Fifteen months after making its initial overture, Oracle Corp. won a key legal decision that paves the way for it to continuing pursuing its $7.7 billion unsolicited takeover of PeopleSoft, Inc.
U.S. District Court Judge Vaughn Walker ruled last Thursday that the merger would not hurt competition in the software industry, thus rejecting the premise of a Justice Department’s antitrust lawsuit that tried to block the deal, according to published reports.
The decision, in the U.S District Court for the Northern District of California, stunned investors, who bid up PeopleSoft’s shares by around 11 percent.
If Oracle completes a merger with PeopleSoft, it would become the world’s second largest maker of business applications software, trailing only Germany’s SAP AG, according to Bloomberg.
The Judge’s ruling could have widespread implications. For one thing, it could touch off a global flurry of mergers and acquisitions among makers of different kinds of business-oriented software analysts told Reuters.
What’s more, it could further spur the recently recovering overall M&A market if investment bankers and potential partners perceive a more accommodative environment for large mergers.

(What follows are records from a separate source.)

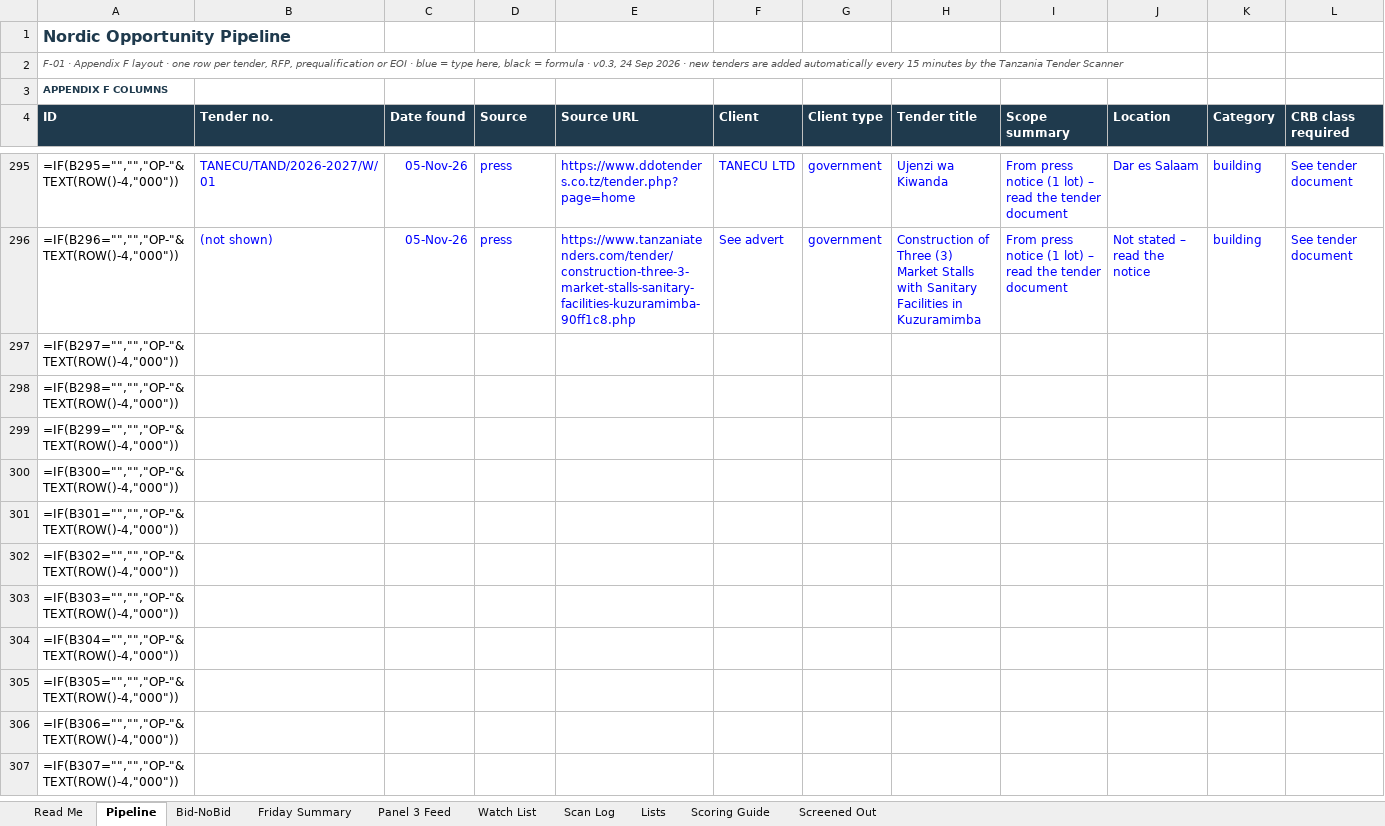
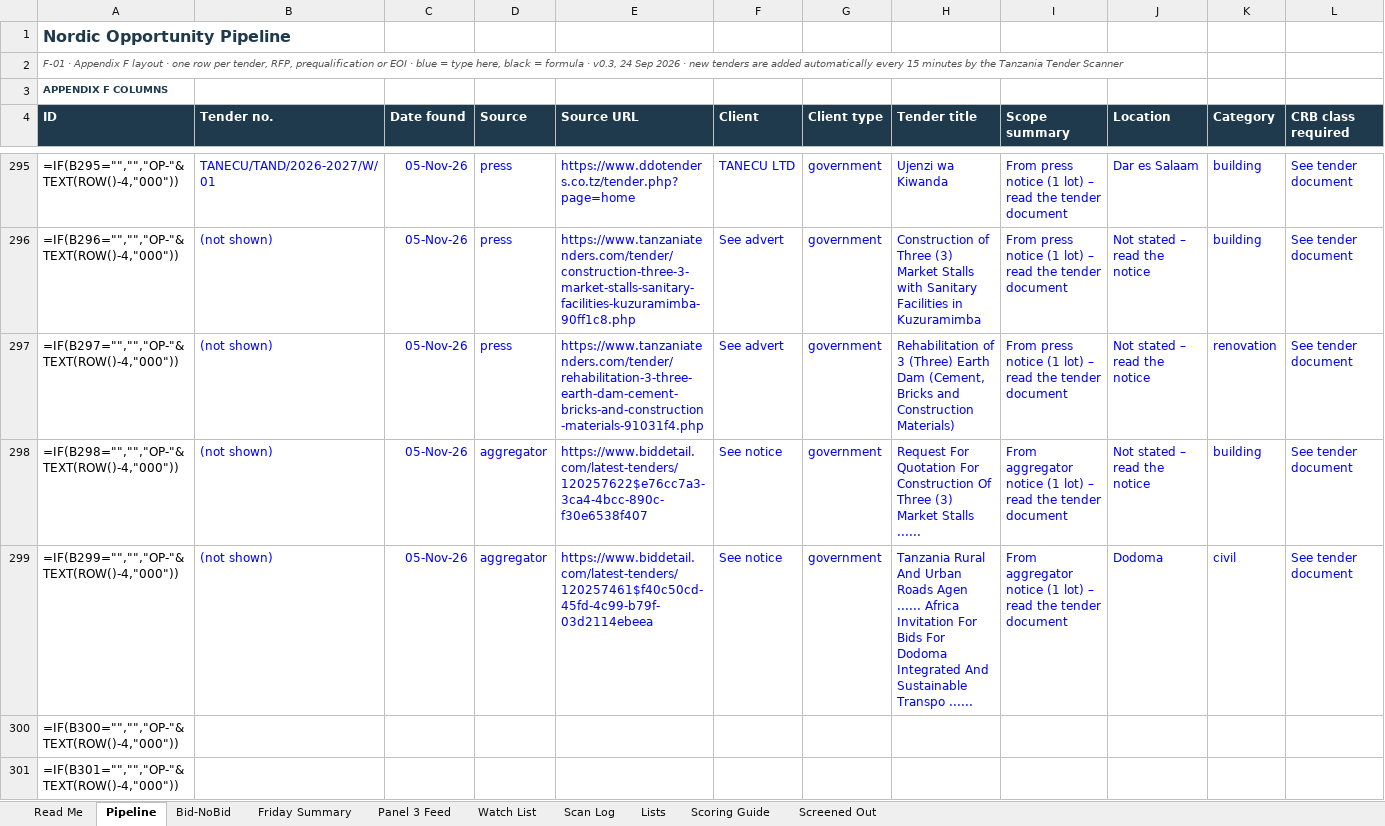
Before and after one commit to frankkashushura/nordic-tender-scanner, an Excel workbook: data/Nordic_Opportunity_Pipeline.xlsx, sheet Pipeline, drawn as a sheet; only a part is shown, gaps mark what is left out; the shorter side is filled out with more unchanged rows; values as stored, in another font and other column widths than the file's, no borders; formulas without a stored value are shown as written; conditional formats not drawn; the diff covers the shown part only; the diff names each change by its address in the sheet, - before the commit and + after, or states it on an @@ line.

```diff
--- a/data/Nordic_Opportunity_Pipeline.xlsx (sheet Pipeline)
+++ b/data/Nordic_Opportunity_Pipeline.xlsx (sheet Pipeline)
-B297:B299 (Tender no.): (empty)
+B297:B299 (Tender no.): (not shown)
-C297:C299 (Date found): (empty)
+C297:C299 (Date found): 05-Nov-26
-D297 (Source): (empty)
+D297 (Source): press
-E297 (Source URL): (empty)
+E297 (Source URL): https://www.tanzaniatenders.com/tender/rehabilitation-3-three-earth-dam-cement-bricks-and-construction-materials-91031f4.php
-F297 (Client): (empty)
+F297 (Client): See advert
-G297:G299 (Client type): (empty)
+G297:G299 (Client type): government
-H297 (Tender title): (empty)
+H297 (Tender title): Rehabilitation of 3 (Three) Earth Dam (Cement, Bricks and Construction Materials)
-I297 (Scope summary): (empty)
+I297 (Scope summary): From press notice (1 lot) – read the tender document
-J297:J298 (Location): (empty)
+J297:J298 (Location): Not stated – read the notice
-K297 (Category): (empty)
+K297 (Category): renovation
-L297:L299 (CRB class required): (empty)
+L297:L299 (CRB class required): See tender document
-D298:D299 (Source): (empty)
+D298:D299 (Source): aggregator
-E298 (Source URL): (empty)
+E298 (Source URL): https://www.biddetail.com/latest-tenders/120257622$e76cc7a3-3ca4-4bcc-890c-f30e6538f407
-F298:F299 (Client): (empty)
+F298:F299 (Client): See notice
-H298 (Tender title): (empty)
+H298 (Tender title): Request For Quotation For Construction Of Three (3) Market Stalls ......
-I298:I299 (Scope summary): (empty)
+I298:I299 (Scope summary): From aggregator notice (1 lot) – read the tender document
-K298 (Category): (empty)
+K298 (Category): building
-E299 (Source URL): (empty)
+E299 (Source URL): https://www.biddetail.com/latest-tenders/120257461$f40c50cd-45fd-4c99-b79f-03d2114ebeea
-H299 (Tender title): (empty)
+H299 (Tender title): Tanzania Rural And Urban Roads Agen ...... Africa Invitation For Bids For Dodoma Integrated And Sustainable Transpo ......
-J299 (Location): (empty)
+J299 (Location): Dodoma
-K299 (Category): (empty)
+K299 (Category): civil
```
Also changed, not shown: 40 edited cells elsewhere in this sheet, sheet Scan Log, sheet Bid-NoBid, 6 other files.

To be sure, the deal is by no means done. PeopleSoft’s shareholders, for instance, must approve it. PeopleSoft’s Board has unanimously rejected each of Oracle’s previous offers, including its current offer of $21 per share. On May 25, 2004, the Board concluded that offer was inadequate and did not reflect PeopleSoft’s real value.
Oracle also still needs approval from the European Commission, which in recent years has taken a narrower approach to its definition of market concentration.

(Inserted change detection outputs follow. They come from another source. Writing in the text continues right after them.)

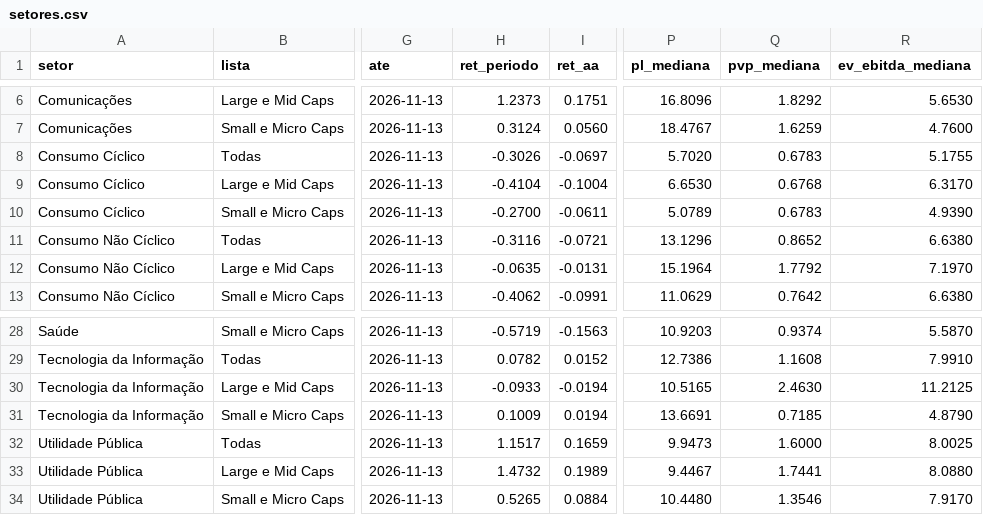
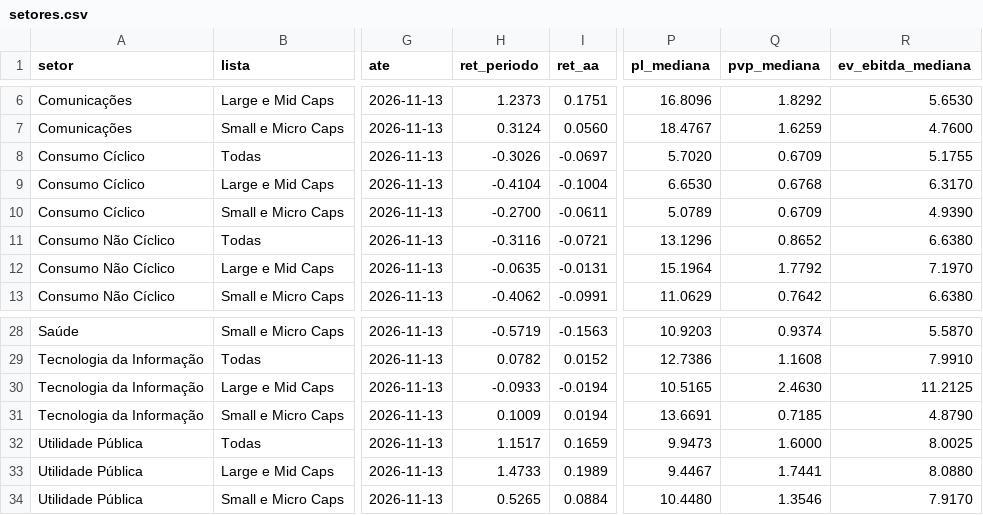
Before and after one commit to mlsantos92/setores-b3, a CSV file: outputs/setores.csv, drawn as a sheet; only a part is shown, gaps mark what is left out; the diff names each change by its address in the sheet, - before the commit and + after, or states it on an @@ line.

```diff
--- a/outputs/setores.csv
+++ b/outputs/setores.csv
-Q8 (pvp_mediana): 0.6783
+Q8 (pvp_mediana): 0.6709
-Q10 (pvp_mediana): 0.6783
+Q10 (pvp_mediana): 0.6709
-H33 (ret_periodo): 1.4732
+H33 (ret_periodo): 1.4733
```
Also changed, not shown: outputs/empresas.csv, 4 other files.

Further, the US said it is considering an appeal of Walker’s ruling to the 9th U.S. Circuit Court of Appeals, according to Bloomberg. The government had argued that if Oracle and PeopleSoft were permitted to merge, Oracle would have an easier time raising prices and blunting competition.
Judge Walker, however, apparently agreed with Oracle that there are enough competitors in the business-software market.